Friday, November 9, 2012

Privacy Laws

My city is not that big, it’s fewer than 1 million people, which means that when you work in the social services field, you can run into the same people, over and over again, no matter where you are working or volunteering. Because I tend to focus on similar populations (homeless, high risk, “dangerous”, substance abusing etc…) that becomes even more of an issue. Basically, it means that I’ve known some of my clients for 10 years, through at least five different jobs and volunteer positions, which is great, in some ways, but definitely makes things more challenging in other ways.

Here’s the scenario, you have a signed confidentiality/release of information with a client on your caseload. You’ve known them 10 years, but they’ve only been on your caseload at this job for 6 months. Keep in mind here, that in each of the places you’ve worked you would have had signed consents on file for disclosures to certain people, not necessarily the all the same places/people, plus, these consents would no longer apply to you as you are no longer there. You are talking to someone from the justice system who is working on a presentencing report; they ask you how long you’ve known the client, what do you tell them?

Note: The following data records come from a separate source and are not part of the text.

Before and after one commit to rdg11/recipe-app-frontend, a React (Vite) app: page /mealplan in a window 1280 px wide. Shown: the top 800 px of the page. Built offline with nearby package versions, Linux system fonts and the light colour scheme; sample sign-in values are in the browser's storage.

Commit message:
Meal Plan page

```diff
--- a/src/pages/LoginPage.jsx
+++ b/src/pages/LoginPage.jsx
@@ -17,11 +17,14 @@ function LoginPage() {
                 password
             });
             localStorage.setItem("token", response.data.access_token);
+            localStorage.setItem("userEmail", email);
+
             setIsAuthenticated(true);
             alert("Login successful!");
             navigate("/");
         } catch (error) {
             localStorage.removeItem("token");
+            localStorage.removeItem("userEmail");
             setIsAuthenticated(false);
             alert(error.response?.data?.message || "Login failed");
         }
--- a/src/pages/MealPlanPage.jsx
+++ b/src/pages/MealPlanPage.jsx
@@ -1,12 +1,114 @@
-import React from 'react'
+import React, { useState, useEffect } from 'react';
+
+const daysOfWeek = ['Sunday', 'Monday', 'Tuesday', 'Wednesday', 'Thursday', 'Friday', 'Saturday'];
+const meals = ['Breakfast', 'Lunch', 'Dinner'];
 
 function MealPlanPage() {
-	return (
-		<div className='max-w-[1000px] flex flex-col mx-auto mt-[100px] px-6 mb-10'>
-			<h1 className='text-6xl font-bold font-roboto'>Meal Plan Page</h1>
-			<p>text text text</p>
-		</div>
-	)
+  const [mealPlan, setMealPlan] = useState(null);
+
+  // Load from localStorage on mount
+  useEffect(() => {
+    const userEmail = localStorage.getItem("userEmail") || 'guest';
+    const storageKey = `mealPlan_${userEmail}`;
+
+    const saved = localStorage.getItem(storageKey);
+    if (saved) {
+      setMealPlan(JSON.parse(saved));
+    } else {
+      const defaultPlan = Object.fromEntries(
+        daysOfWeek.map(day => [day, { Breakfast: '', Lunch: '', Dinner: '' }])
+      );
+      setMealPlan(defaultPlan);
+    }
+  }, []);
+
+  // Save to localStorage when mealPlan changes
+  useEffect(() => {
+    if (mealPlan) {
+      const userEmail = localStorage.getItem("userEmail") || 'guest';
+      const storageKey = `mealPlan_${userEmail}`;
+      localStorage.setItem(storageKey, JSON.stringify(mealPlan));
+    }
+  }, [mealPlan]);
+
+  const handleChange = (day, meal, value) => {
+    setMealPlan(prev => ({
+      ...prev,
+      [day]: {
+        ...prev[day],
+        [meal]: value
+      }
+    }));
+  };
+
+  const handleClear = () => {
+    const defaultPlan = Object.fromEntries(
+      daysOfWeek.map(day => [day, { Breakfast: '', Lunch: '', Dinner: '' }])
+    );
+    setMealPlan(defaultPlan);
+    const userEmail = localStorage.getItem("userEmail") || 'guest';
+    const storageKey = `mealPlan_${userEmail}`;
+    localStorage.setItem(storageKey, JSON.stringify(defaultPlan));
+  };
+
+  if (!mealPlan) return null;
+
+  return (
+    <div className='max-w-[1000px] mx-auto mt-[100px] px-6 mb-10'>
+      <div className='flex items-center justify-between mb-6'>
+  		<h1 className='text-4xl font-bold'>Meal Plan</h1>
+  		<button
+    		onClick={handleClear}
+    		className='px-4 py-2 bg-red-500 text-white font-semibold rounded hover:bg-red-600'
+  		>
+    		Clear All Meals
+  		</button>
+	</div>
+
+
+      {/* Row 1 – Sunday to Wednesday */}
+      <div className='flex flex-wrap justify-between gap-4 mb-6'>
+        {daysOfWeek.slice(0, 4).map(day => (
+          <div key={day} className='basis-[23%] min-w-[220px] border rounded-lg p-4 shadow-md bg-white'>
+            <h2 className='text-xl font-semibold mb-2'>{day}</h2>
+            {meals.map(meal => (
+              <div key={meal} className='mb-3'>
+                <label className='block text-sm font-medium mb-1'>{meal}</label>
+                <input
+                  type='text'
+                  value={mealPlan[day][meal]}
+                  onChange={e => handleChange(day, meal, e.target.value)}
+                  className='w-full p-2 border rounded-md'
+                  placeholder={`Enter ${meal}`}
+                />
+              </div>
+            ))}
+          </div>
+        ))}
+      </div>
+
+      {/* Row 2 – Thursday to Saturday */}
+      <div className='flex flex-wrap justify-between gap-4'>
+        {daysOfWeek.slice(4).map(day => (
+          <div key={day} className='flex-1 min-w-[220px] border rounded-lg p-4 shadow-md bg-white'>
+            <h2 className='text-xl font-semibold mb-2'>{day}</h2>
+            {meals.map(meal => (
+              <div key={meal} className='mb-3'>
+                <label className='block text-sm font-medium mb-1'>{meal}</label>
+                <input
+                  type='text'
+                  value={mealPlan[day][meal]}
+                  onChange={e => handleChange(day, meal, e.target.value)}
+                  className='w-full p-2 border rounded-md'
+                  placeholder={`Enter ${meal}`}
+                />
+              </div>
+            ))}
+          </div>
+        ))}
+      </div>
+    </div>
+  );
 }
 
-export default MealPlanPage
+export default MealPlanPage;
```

The answer is of course, complex andI went and talked to my supervisor, who also didn’t have a good answer. My reflection on the situation? I’m still not sure what the correct answer was/is. I think in the spirit of the information acts, I gave an appropriate answer. The acts are meant to protect the best interests of the people, and in this case, providing relevant information was in his best interests, in my opinion (now, don’t get me started on how the justice system ignored everything I said).

Any thoughts? 

1 comment:

Blubtrflygrl said...

Interesting topic. I may respond that I know the participant professionally for a number of years through various human service roles/capacities.

Truthful and vague.